(Activity):
Below are entries; tally how many lines hold the string "other" and answer with only that figure.

(Provided data):
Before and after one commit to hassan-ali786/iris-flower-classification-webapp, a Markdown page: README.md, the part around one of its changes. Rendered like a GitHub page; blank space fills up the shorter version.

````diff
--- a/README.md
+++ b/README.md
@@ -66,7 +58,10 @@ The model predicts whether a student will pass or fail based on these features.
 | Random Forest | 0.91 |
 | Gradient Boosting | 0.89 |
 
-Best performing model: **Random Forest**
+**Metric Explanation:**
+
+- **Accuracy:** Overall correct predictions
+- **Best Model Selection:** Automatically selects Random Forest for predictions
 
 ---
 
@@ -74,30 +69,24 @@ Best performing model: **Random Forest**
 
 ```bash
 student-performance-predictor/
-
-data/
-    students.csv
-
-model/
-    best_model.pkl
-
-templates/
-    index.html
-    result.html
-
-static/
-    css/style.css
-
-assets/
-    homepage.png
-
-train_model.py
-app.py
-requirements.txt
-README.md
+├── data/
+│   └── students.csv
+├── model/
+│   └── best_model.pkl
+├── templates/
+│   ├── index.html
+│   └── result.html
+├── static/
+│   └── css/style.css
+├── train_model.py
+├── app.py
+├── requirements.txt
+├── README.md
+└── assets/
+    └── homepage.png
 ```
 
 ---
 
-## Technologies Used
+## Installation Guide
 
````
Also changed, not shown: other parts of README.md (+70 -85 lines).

--

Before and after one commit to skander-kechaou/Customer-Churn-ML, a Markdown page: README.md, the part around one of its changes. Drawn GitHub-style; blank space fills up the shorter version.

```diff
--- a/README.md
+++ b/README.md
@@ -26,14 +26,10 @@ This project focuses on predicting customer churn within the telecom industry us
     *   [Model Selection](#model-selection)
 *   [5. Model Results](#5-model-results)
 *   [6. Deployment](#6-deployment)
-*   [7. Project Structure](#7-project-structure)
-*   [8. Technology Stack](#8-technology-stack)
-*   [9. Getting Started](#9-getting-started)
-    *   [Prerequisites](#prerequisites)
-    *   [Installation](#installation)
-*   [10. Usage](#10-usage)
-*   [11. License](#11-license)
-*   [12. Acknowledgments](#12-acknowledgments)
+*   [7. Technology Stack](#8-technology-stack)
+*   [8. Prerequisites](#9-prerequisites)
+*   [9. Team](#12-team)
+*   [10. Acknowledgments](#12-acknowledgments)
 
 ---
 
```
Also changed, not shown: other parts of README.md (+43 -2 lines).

--

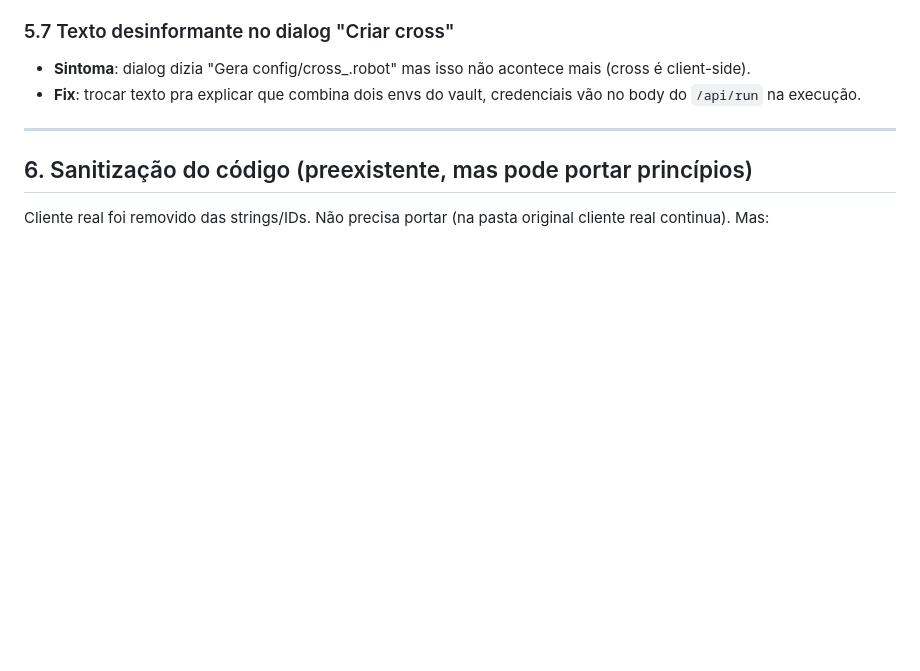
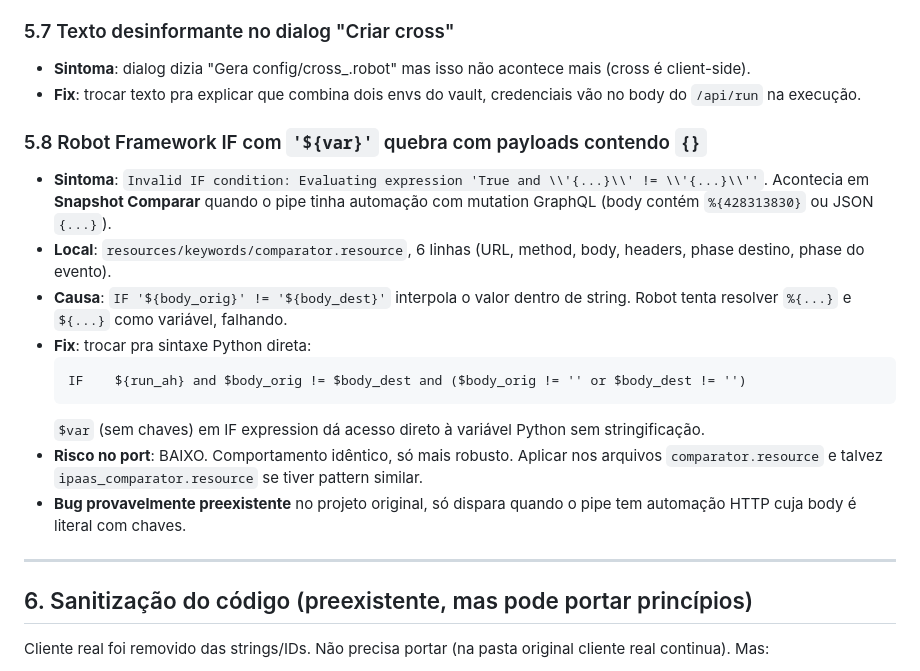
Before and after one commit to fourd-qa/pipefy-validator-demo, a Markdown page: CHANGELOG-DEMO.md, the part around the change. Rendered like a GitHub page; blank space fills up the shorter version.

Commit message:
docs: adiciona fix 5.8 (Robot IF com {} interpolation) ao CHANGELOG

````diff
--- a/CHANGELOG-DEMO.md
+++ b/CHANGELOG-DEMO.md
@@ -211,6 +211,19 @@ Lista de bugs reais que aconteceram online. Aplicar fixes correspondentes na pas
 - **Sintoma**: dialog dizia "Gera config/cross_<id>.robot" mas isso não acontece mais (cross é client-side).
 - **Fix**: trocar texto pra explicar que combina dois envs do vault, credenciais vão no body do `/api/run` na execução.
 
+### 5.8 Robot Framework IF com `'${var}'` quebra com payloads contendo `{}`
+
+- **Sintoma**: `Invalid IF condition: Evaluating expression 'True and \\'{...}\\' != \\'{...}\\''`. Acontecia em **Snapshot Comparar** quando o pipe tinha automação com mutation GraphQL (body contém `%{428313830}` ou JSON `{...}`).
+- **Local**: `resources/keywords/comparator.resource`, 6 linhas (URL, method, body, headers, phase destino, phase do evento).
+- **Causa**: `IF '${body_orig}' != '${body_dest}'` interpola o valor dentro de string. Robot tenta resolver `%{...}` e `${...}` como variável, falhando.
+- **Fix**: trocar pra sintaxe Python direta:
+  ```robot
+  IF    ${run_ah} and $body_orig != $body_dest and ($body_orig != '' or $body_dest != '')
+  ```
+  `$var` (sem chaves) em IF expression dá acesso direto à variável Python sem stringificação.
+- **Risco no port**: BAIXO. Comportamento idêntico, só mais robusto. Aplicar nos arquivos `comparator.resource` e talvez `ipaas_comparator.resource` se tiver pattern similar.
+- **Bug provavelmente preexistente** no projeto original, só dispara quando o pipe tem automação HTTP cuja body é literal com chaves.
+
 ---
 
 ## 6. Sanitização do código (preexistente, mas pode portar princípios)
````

(Solution for this task):
2